So, with the high hopes that you have a working knowledge of the German language, starting out in RoA:BoD takes you to a familiar screen of character creation. Like other dungeon crawls, a number of party members already adorn the UI, each looking at you like an embarrassed LARPer, any eye contact questioning why either of you are there, and how you should really take stock of your life.
While I understand any good RPG allows you to sculpt your best elven ears and modify the beard of your favourite dwarf, Crafty Studios somehow manage to grab the player by the foot and drag them kicking and screaming into a grim basement of dice rolls and D&D attributes. Each character must be adjusted to fit level one, with no descriptions as to what you are doing, no help, no recommendations, and a lot of the aforementioned German text mixed with the English.
So, assuming that you are "hardcore" enough to understand character creation, or simply, like me, started to play a random game of clicking boxes, it's time to adventure far and wide. Clicking to leave the temple, you then leave into the town of Thorwal.
For a game that comes bundled with the graphics option of "beautiful" RoA:BoD is ironically a particularly ugly looking game. Set somewhere between European fantasy, and an FPS circa 1998, those odd moments of nice textures are constantly underlined by waxy faced NPCs and the general glum of a developer struggling with the debut of this "3D thing".
And the performance fares no better. Optimisation seems to be skipped, perhaps in favour of the studio's "Icecream Friday" and what you are left with is an ugly piece of software that doesn't even have the good graces to at least play well.
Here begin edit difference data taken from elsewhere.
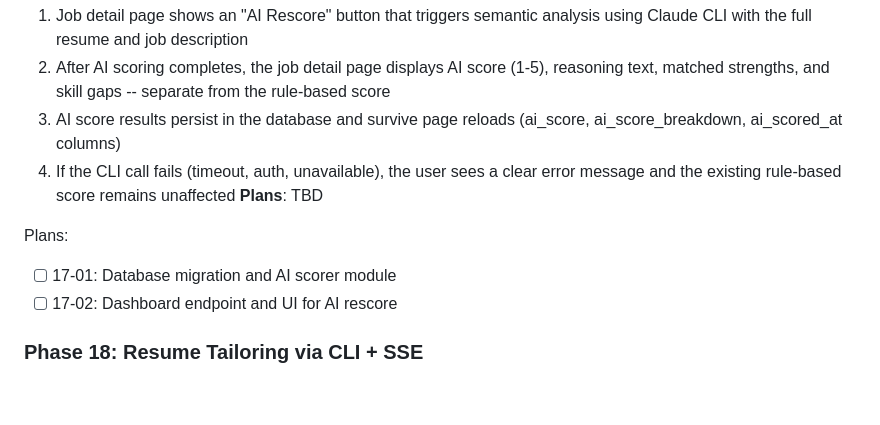
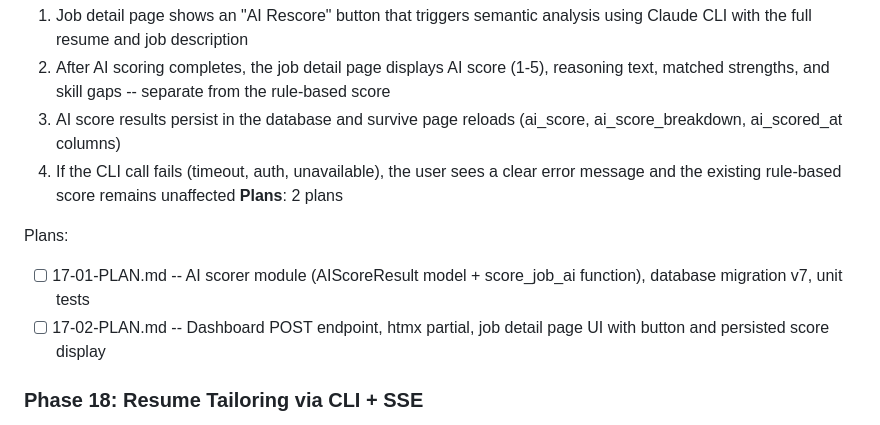
Before and after one commit to PatrykQuantumNomad/jobs, a Markdown page: .planning/ROADMAP.md, the part around the change. Drawn GitHub-style; blank space fills up the shorter version.

Commit message:
docs(17): create AI scoring phase plans

```diff
--- a/.planning/ROADMAP.md
+++ b/.planning/ROADMAP.md
@@ -75,11 +75,11 @@ Plans:
   2. After AI scoring completes, the job detail page displays AI score (1-5), reasoning text, matched strengths, and skill gaps -- separate from the rule-based score
   3. AI score results persist in the database and survive page reloads (ai_score, ai_score_breakdown, ai_scored_at columns)
   4. If the CLI call fails (timeout, auth, unavailable), the user sees a clear error message and the existing rule-based score remains unaffected
-**Plans**: TBD
+**Plans**: 2 plans
 
 Plans:
-- [ ] 17-01: Database migration and AI scorer module
-- [ ] 17-02: Dashboard endpoint and UI for AI rescore
+- [ ] 17-01-PLAN.md -- AI scorer module (AIScoreResult model + score_job_ai function), database migration v7, unit tests
+- [ ] 17-02-PLAN.md -- Dashboard POST endpoint, htmx partial, job detail page UI with button and persisted score display
 
 ### Phase 18: Resume Tailoring via CLI + SSE
 **Goal**: Resume tailoring runs through Claude CLI instead of the Anthropic SDK and shows real-time SSE progress events during generation
```
Also changed, not shown: 2 other files.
Trudging on through the gloom, RoA:BoD doesn't actually point you in any particular direction, instead of simply toe poking you out into town and demanding a wall of silence from its inhabitants. The controls are woefully inadequate, talking to NPCs becomes a Myst-like puzzle, and then invariably the game will crash to desktop starting the process over and over again.
And if it sounds like I am describing the opening stages, I spent more than ten hours with RoA:BoD and in between stuttering around, crashing, and scratching my head, I saw almost nothing of this broken, half-finished game, spending most of my time just grappling with the client, desperately trying to inch further and further into town.
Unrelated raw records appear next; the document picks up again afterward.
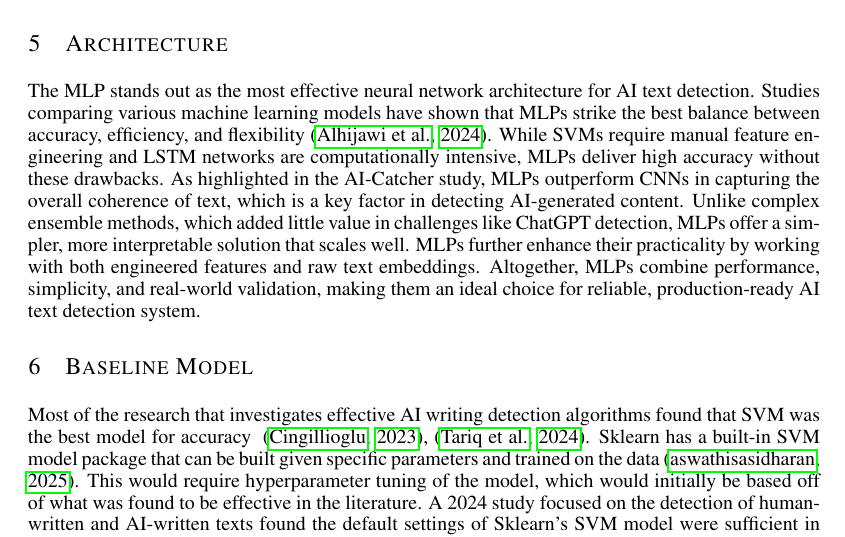
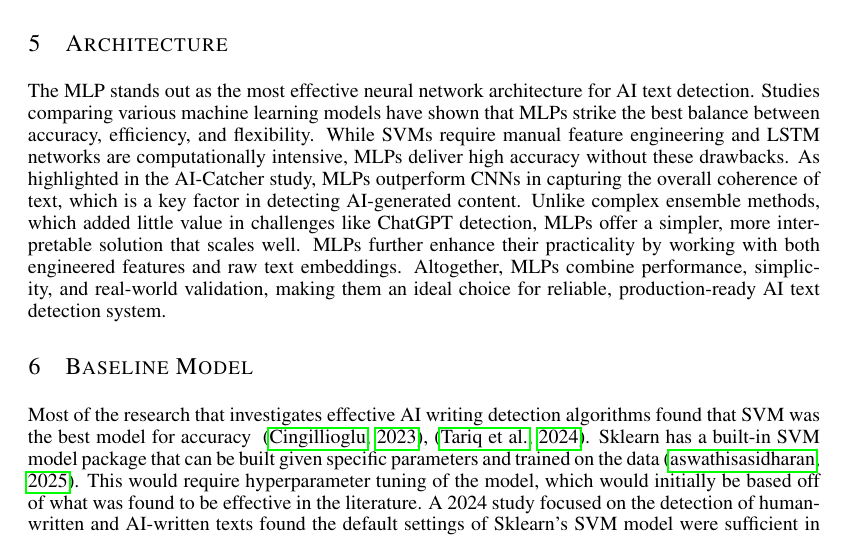
Before and after one commit to shill7/APS360_Project, a LaTeX document (APS360_Project.tex): part of page 6 of 9, cut so that both start at the same text. Compiled offline with pdfLaTeX.

Commit message:
fixing an error with one citation

```diff
--- a/APS360_Project.tex
+++ b/APS360_Project.tex
@@ -269,7 +269,7 @@ There needs to be a way in which human verification is used for labeling and val
 \end{itemize}
 
 \section{Architecture}
-The MLP stands out as the most effective neural network architecture for AI text detection. Studies comparing various machine learning models have shown that MLPs strike the best balance between accuracy, efficiency, and flexibility \citep{DeepLearning2024}. While SVMs require manual feature engineering and LSTM networks are computationally intensive, MLPs deliver high accuracy without these drawbacks. As highlighted in the AI-Catcher study, MLPs outperform CNNs in capturing the overall coherence of text, which is a key factor in detecting AI-generated content. Unlike complex ensemble methods, which added little value in challenges like ChatGPT detection, MLPs offer a simpler, more interpretable solution that scales well. MLPs further enhance their practicality by working with both engineered features and raw text embeddings. Altogether, MLPs combine performance, simplicity, and real-world validation, making them an ideal choice for reliable, production-ready AI text detection system.
+The MLP stands out as the most effective neural network architecture for AI text detection. Studies comparing various machine learning models have shown that MLPs strike the best balance between accuracy, efficiency, and flexibility. While SVMs require manual feature engineering and LSTM networks are computationally intensive, MLPs deliver high accuracy without these drawbacks. As highlighted in the AI-Catcher study, MLPs outperform CNNs in capturing the overall coherence of text, which is a key factor in detecting AI-generated content. Unlike complex ensemble methods, which added little value in challenges like ChatGPT detection, MLPs offer a simpler, more interpretable solution that scales well. MLPs further enhance their practicality by working with both engineered features and raw text embeddings. Altogether, MLPs combine performance, simplicity, and real-world validation, making them an ideal choice for reliable, production-ready AI text detection system.
 
 \section{Baseline Model}
 Most of the research that investigates effective AI writing detection algorithms found that SVM was the best model for accuracy ~\citep{AIessays2023}, \citep{Approaches}.
```
Also changed, not shown: APS360_Project.pdf.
Do I sound grumpy? Perhaps, but there is no better advice to give other than stay away from this game. To sum it up as paying for beta doesn't quite cut it. The RPG simply does not work, and taking a brief glimpse at the Steam Community would portray a similar picture.
In defence of Crafty Studios, they have been proactive in patching, but Realms of Arkania: Blade of Destiny seems a long way off of being playable quite yet. Save your nostalgia, start learning the German language, and pray to Cromm that things turn around quickly.